| Problem description |
From the data that follows, report the number of lines including "https", and only that number.

| The records |
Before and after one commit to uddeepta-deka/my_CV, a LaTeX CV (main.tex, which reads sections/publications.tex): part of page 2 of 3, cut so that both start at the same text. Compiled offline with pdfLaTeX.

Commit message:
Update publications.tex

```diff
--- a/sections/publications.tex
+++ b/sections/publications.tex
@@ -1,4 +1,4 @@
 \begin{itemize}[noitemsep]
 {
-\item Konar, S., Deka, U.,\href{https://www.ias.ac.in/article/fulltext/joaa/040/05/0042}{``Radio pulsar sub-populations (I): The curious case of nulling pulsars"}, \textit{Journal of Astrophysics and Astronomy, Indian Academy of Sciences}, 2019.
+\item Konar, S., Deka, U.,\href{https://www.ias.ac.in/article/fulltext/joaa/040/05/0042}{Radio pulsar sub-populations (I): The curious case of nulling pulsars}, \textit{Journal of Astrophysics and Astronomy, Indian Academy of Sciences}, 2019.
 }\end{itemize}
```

| Result |
2